How to complete this task: Each line that contains "bottom" needs to be copied from the listing.
◆ ◆ ◆
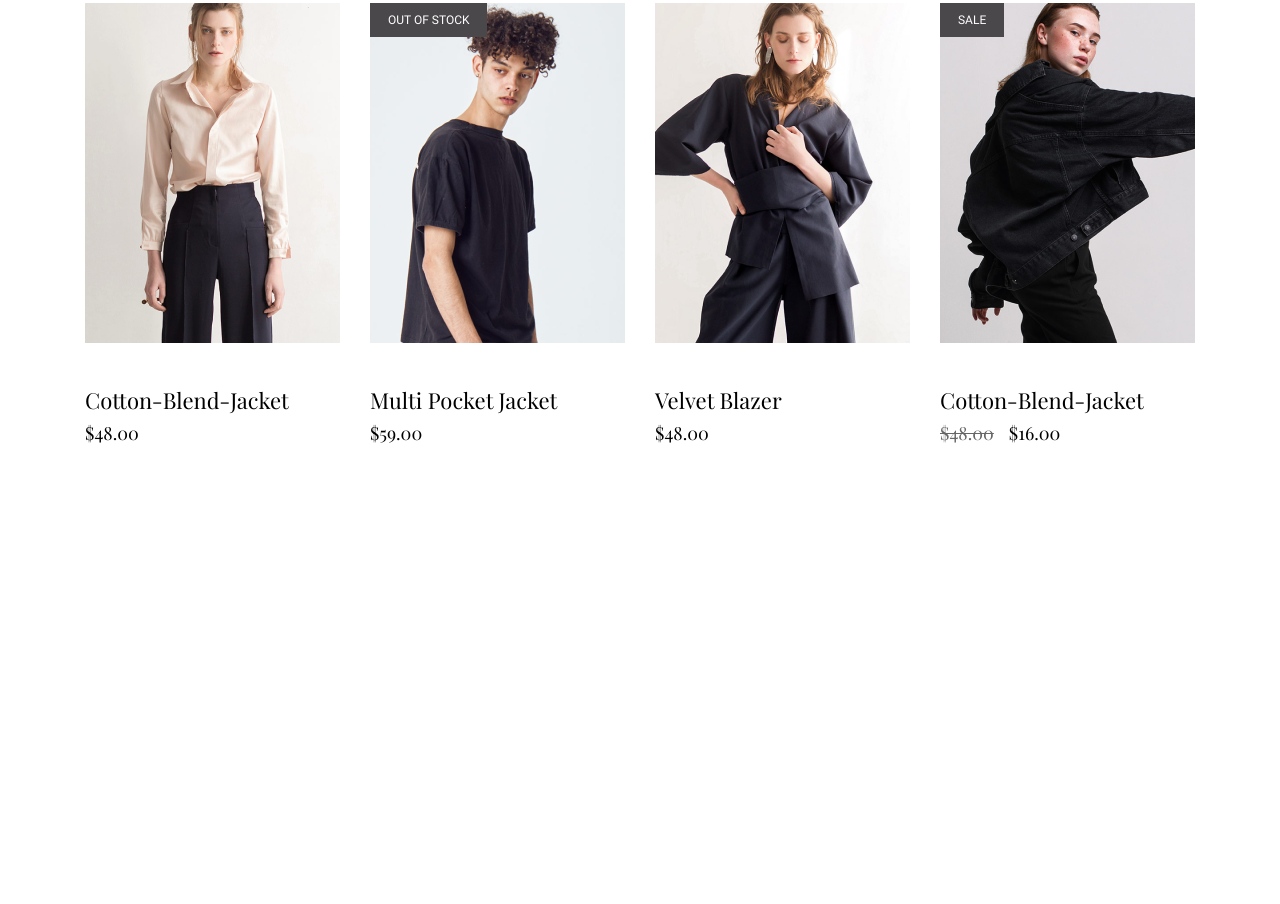
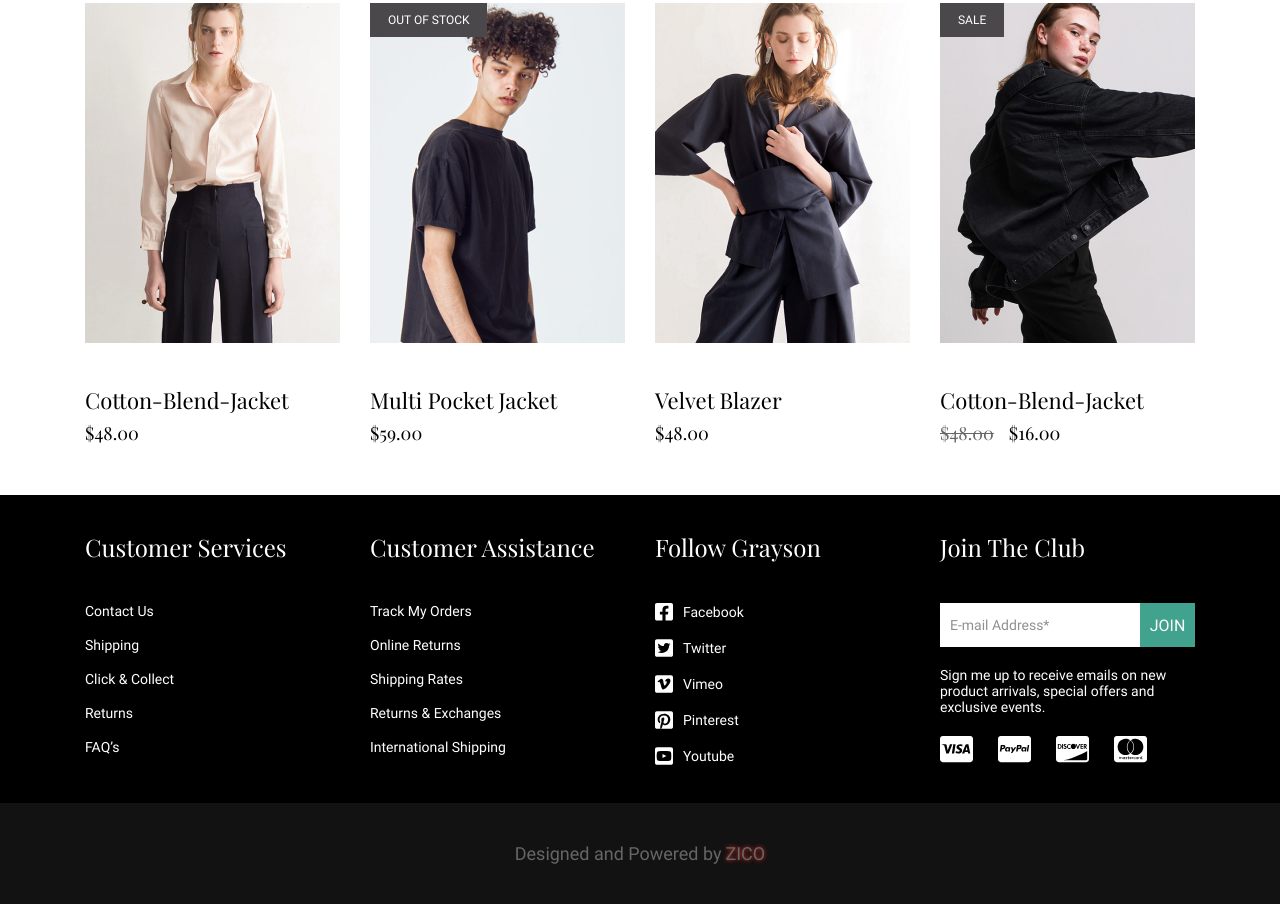
Before and after one commit to ZiBullet/grayson, a plain HTML site: page index.html in a window 1280 px wide. Shown: the part 2005-2909 px from the top of the page. Before the commit the page ends 2500 px from the top, so only its background shows below. Drawn offline with Linux system fonts and the light colour scheme.

Commit message:
footer done, adaptation done, minor fixes

```diff
--- a/index.html
+++ b/index.html
@@ -171,6 +171,57 @@
             </div>
         </section>
     </main>
+    <footer class="footer">
+        <div class="footer__wrap">
+            <div class="footer__content container">
+                <div class="footer__content-col">
+                    <h3 class="footer__content-col-title">Customer Services</h3>
+                    <ul class="footer__content-col-list">
+                        <li class="footer__content-col-list-item"><a href="#" class="footer__content-col-list-item-link">Contact Us</a></li>
+                        <li class="footer__content-col-list-item"><a href="#" class="footer__content-col-list-item-link">Shipping</a></li>
+                        <li class="footer__content-col-list-item"><a href="#" class="footer__content-col-list-item-link">Click & Collect</a></li>
+                        <li class="footer__content-col-list-item"><a href="#" class="footer__content-col-list-item-link">Returns</a></li>
+                        <li class="footer__content-col-list-item"><a href="#" class="footer__content-col-list-item-link">FAQ’s</a></li>
+                    </ul>
+                </div>
+                <div class="footer__content-col">
+                    <h3 class="footer__content-col-title">Customer Assistance</h3>
+                    <ul class="footer__content-col-list">
+                        <li class="footer__content-col-list-item"><a href="#" class="footer__content-col-list-item-link">Track My Orders</a></li>
+                        <li class="footer__content-col-list-item"><a href="#" class="footer__content-col-list-item-link">Online Returns</a></li>
+                        <li class="footer__content-col-list-item"><a href="#" class="footer__content-col-list-item-link">Shipping Rates</a></li>
+                        <li class="footer__content-col-list-item"><a href="#" class="footer__content-col-list-item-link">Returns & Exchanges</a></li>
+                        <li class="footer__content-col-list-item"><a href="#" class="footer__content-col-list-item-link">International Shipping</a></li>
+                    </ul>
+                </div>
+                <div class="footer__content-col">
+                    <h3 class="footer__content-col-title">Follow Grayson</h3>
+                    <ul class="footer__content-col-list">
+                        <li class="footer__content-col-list-item"><a href="#" class="footer__content-col-list-item-link"><img src="./imgs/face.svg" alt="Facebook">Facebook</a></li>
+                        <li class="footer__content-col-list-item"><a href="#" class="footer__content-col-list-item-link"><img src="./imgs/twit.svg" alt="Twitter">Twitter</a></li>
+                        <li class="footer__content-col-list-item"><a href="#" class="footer__content-col-list-item-link"><img src="./imgs/vim.svg" alt="Vimeo">Vimeo</a></li>
+                        <li class="footer__content-col-list-item"><a href="#" class="footer__content-col-list-item-link"><img src="./imgs/pin.svg" alt="Pinterest">Pinterest</a></li>
+                        <li class="footer__content-col-list-item"><a href="#" class="footer__content-col-list-item-link"><img src="./imgs/youtube.svg" alt="Youtube">Youtube</a></li>
+                    </ul>
+                </div>
+                <div class="footer__content-join">
+                    <h3 class="footer__content-join-title">Join The Club</h3>
+                    <form class="footer__content-join-form">
+                        <input type="email" placeholder="E-mail Address*" class="footer__content-join-form-input">
+                        <button class="footer__content-join-form-btn">JOIN</button>
+                    </form>
+                    <p class="footer__content-join-text">Sign me up to receive emails on new product arrivals, special offers and exclusive events.</p>
+                    <div class="footer__content-join-payment">
+                        <a href="#" class="footer__content-join-payment-link"><img src="./imgs/visa.svg" alt="visa"></a>
+                        <a href="#" class="footer__content-join-payment-link"><img src="./imgs/paypal.svg" alt="paypal"></a>
+                        <a href="#" class="footer__content-join-payment-link"><img src="./imgs/discover.svg" alt="discover"></a>
+                        <a href="#" class="footer__content-join-payment-link"><img src="./imgs/mastercard.svg" alt="mastercard"></a>
+                    </div>
+                </div>
+            </div>
+        </div>
+        <p class="footer__powered">Designed and Powered by <a href="#">ZICO</a></p>
+    </footer>
 </body>
 
 </html>
--- /dev/null
+++ b/styles/footer.css
@@ -0,0 +1,167 @@
+.footer__wrap {
+    background: var(--black);
+    padding: 36px 0;
+}
+
+.footer__content {
+    display: flex;
+    align-items: flex-start;
+    justify-content: space-between;
+    flex-wrap: wrap;
+    gap: 20px;
+}
+
+.footer__content-col {
+    max-width: 255px;
+    width: 100%;
+    display: flex;
+    flex-direction: column;
+    align-items: flex-start;
+    gap: 40px;
+}
+
+.footer__content-col-title {
+    color: var(--white);
+    font-family: var(--PR);
+    font-size: 24px;
+    font-weight: 400;
+    line-height: 32px;
+}
+
+.footer__content-col-list {
+    display: flex;
+    flex-direction: column;
+    align-items: flex-start;
+    gap: 18px;
+}
+
+.footer__content-col-list-item-link {
+    display: flex;
+    align-items: center;
+    gap: 10px;
+    color: var(--white);
+    font-family: var(--RR);
+    font-size: 14px;
+    font-weight: 400;
+    line-height: 16px;
+    transition: .3s;
+}
+
+.footer__content-col-list-item-link:hover {
+    color: var(--green);
+}
+
+.footer__content-join {
+    max-width: 255px;
+    width: 100%;
+    display: flex;
+    flex-direction: column;
+    align-items: flex-start;
+}
+
+.footer__content-join-title {
+    color: var(--white);
+    font-family: var(--PR);
+    font-size: 24px;
+    font-weight: 400;
+    line-height: 32px;
+    margin-bottom: 40px;
+}
+
+.footer__content-join-form {
+    width: 100%;
+    height: 44px;
+    display: flex;
+    align-items: center;
+    margin-bottom: 20px;
+}
+
+.footer__content-join-form-input {
+    max-width: 200px;
+    width: 100%;
+    height: 100%;
+    background: var(--white);
+    padding: 14px 10px;
+    color: var(--black);
+    border: none;
+    outline: none;
+    font-family: var(--RR);
+    font-size: 14px;
+    font-weight: 400;
+    line-height: 16px;
+}
+
+.footer__content-join-form-input::placeholder {
+    color: #909090;
+}
+
+.footer__content-join-form-btn {
+    max-width: 55px;
+    width: 100%;
+    height: 100%;
+    background: var(--green);
+    border: none;
+    color: var(--white);
+    font-family: var(--RR);
+    font-size: 16px;
+    font-weight: 400;
+    line-height: 19px;
+}
+
+.footer__content-join-text {
+    color: var(--white);
+    font-family: var(--RR);
+    font-size: 14px;
+    font-weight: 400;
+    line-height: 16px;
+    margin-bottom: 20px;
+}
+
+.footer__content-join-payment {
+    display: flex;
+    align-items: center;
+    flex-wrap: wrap;
+    gap: 25px;
+}
+
+.footer__powered {
+    display: flex;
+    align-items: center;
+    justify-content: center;
+    text-align: center;
+    gap: 4px;
+    background: var(--light-black);
+    padding: 40px 15px;
+    color: var(--grey);
+    font-family: var(--RR);
+    font-size: 18px;
+    font-weight: 400;
+    line-height: 21px;
+}
+
+.footer__powered a {
+    display: inline;
+    text-shadow: 0px 0px 4px #E52D27;
+    color: var(--grey);
+    font-family: var(--RR);
+    font-size: 18px;
+    font-weight: 400;
+    line-height: 21px;
+    transition: .3s;
+}
+.footer__powered a:hover {
+    color: #E52D27;
+    text-shadow: 2px 2px 10px #E52D27;
+}
+@media screen and (max-width: 1140px) {
+    .footer__content {
+        justify-content: center;
+    }
+    .footer__content-col {
+        align-items: center;
+    }
+    .footer__content-join {
+        text-align: center;
+        align-items: center;
+    }
+}
--- a/styles/header.css
+++ b/styles/header.css
@@ -124,6 +124,9 @@
     .header__nav-list {
         gap: 20px;
     }
+    .header__nav-list-item:nth-child(3):hover .header__nav-list-item-drop-down {
+        bottom: -130px;
+    }
 }
 @media screen and (max-width: 870px) {
     .header__nav {
--- a/styles/main.css
+++ b/styles/main.css
@@ -5,3 +5,4 @@
 @import url("./commerce.css");
 @import url("./collection.css");
 @import url("./custom.css");
+@import url("./footer.css");
```
Also changed, not shown: imgs/discover.svg (added), imgs/face.svg (added), imgs/mastercard.svg (added), imgs/paypal.svg (added), imgs/pin.svg (added), imgs/twit.svg (added), imgs/vim.svg (added), imgs/visa.svg (added), imgs/youtube.svg (added).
◆ ◆ ◆
Answer section:
+    margin-bottom: 40px;
+    margin-bottom: 20px;
+    margin-bottom: 20px;
+        bottom: -130px;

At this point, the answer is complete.